AIM OF THE TASK:
Whenever a line of the listing contains the string "size", return that line.
START MATERIAL FOR THE TASK
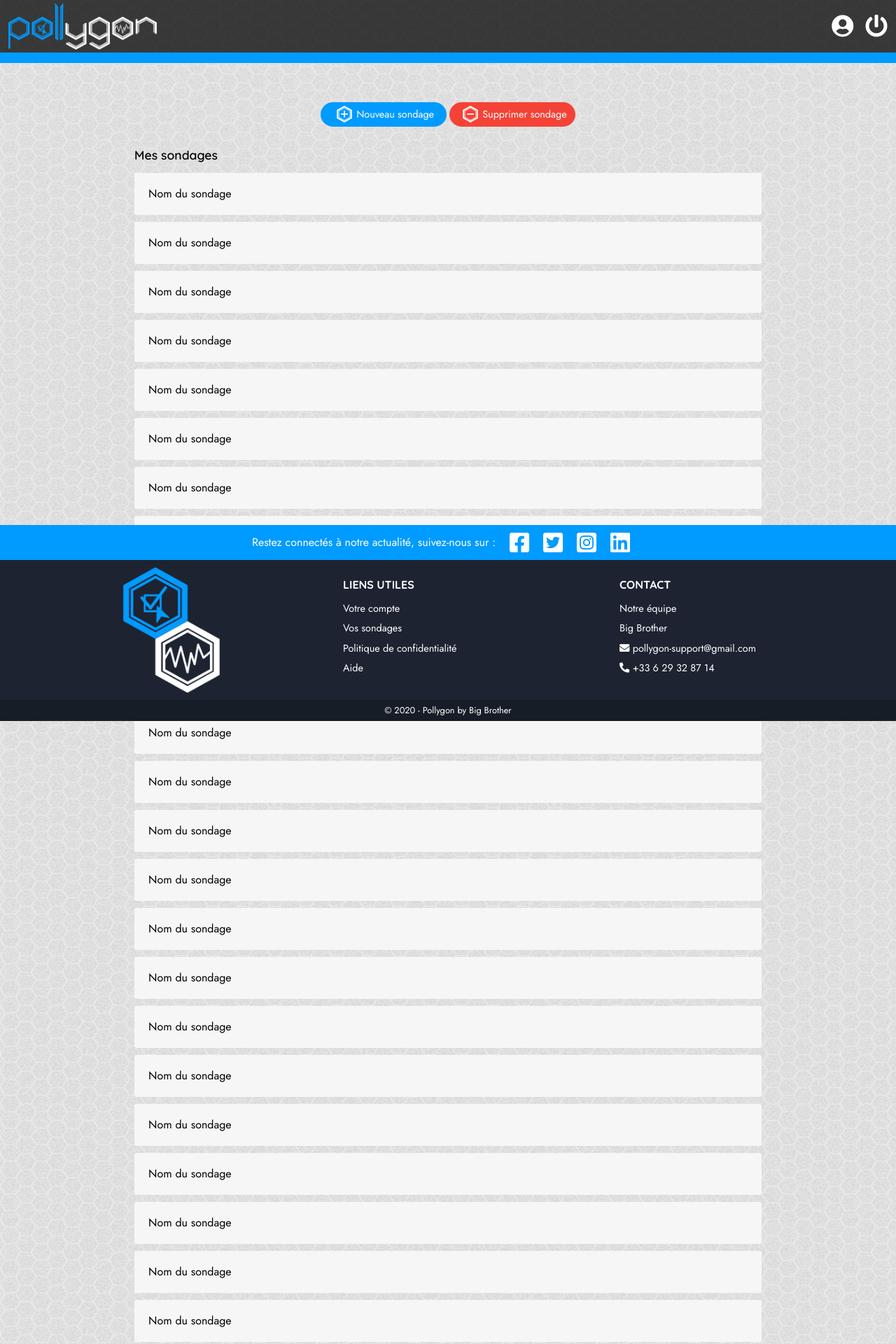
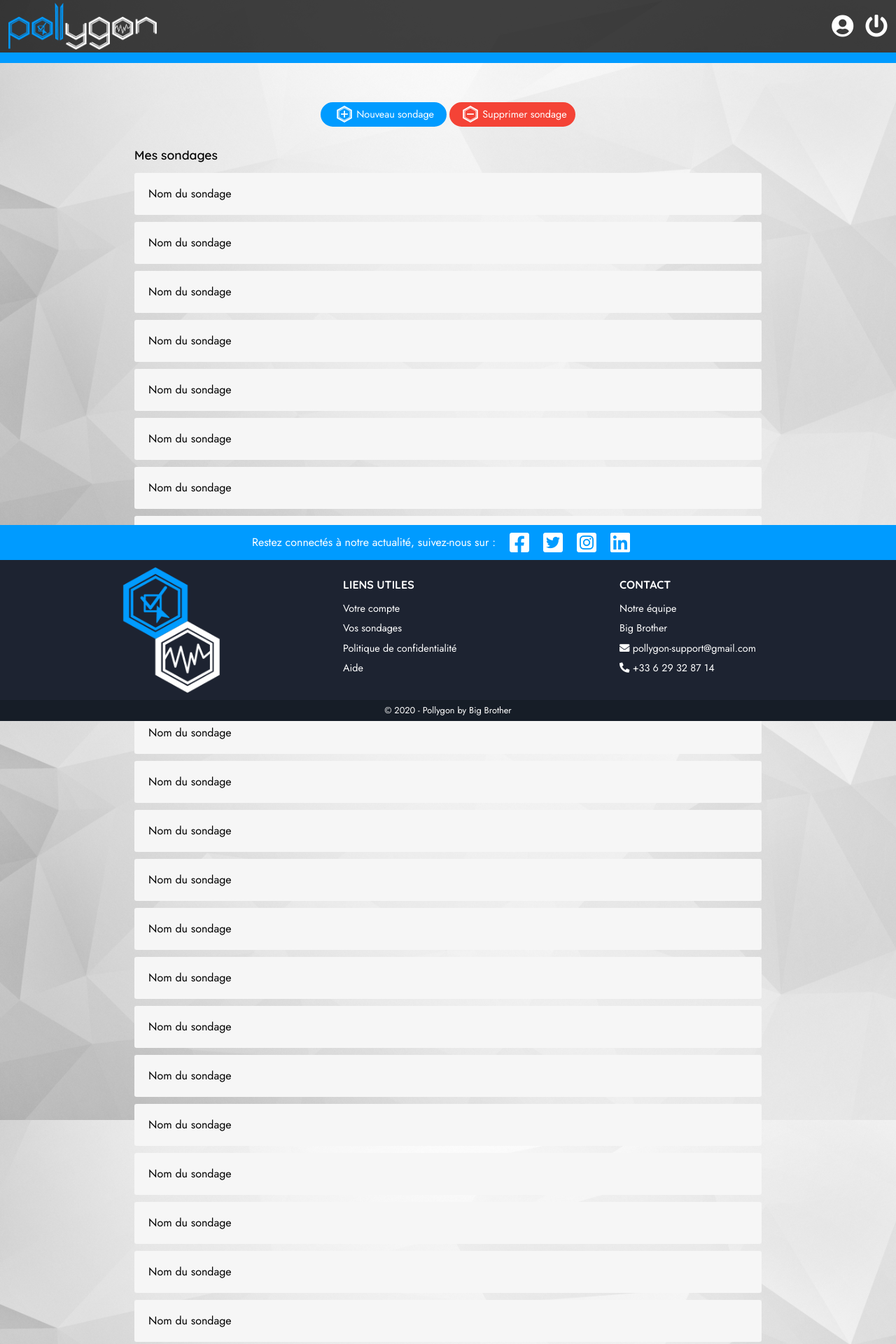
Before and after one commit to EmpireDemocratiqueDuPoulpe/Pollygon, a PHP site: page /home.php in a window 1280 px wide. Shown: the top 1920 px of the page at 70% size. Run offline with PHP 8.4, Linux system fonts and the light colour scheme.

Commit message:
Changement du fond

```diff
--- a/assets/css/main.css
+++ b/assets/css/main.css
@@ -6,7 +6,12 @@ body {
     position: relative;
     height: 100%;
     font-family: 'Jost', Arial, sans-serif;
+    /* V1
     background: url("../images/bg_white.png") repeat 0 0;
+    */
+    /* V2 */
+    background: url("../images/bg_white_alt.jpg") no-repeat 0 0 fixed;
+    background-size: cover;
 }
 
 html.logreg body {
```
Also changed, not shown: assets/images/bg_white_alt.jpg (added).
END MATERIAL FOR THE TASK
COMPLETED EXERCISE:
Before and after one commit to EmpireDemocratiqueDuPoulpe/Pollygon, a PHP site: page /home.php in a window 1280 px wide. Shown: the top 1920 px of the page at 70% size. Run offline with PHP 8.4, Linux system fonts and the light colour scheme.
+    background-size: cover;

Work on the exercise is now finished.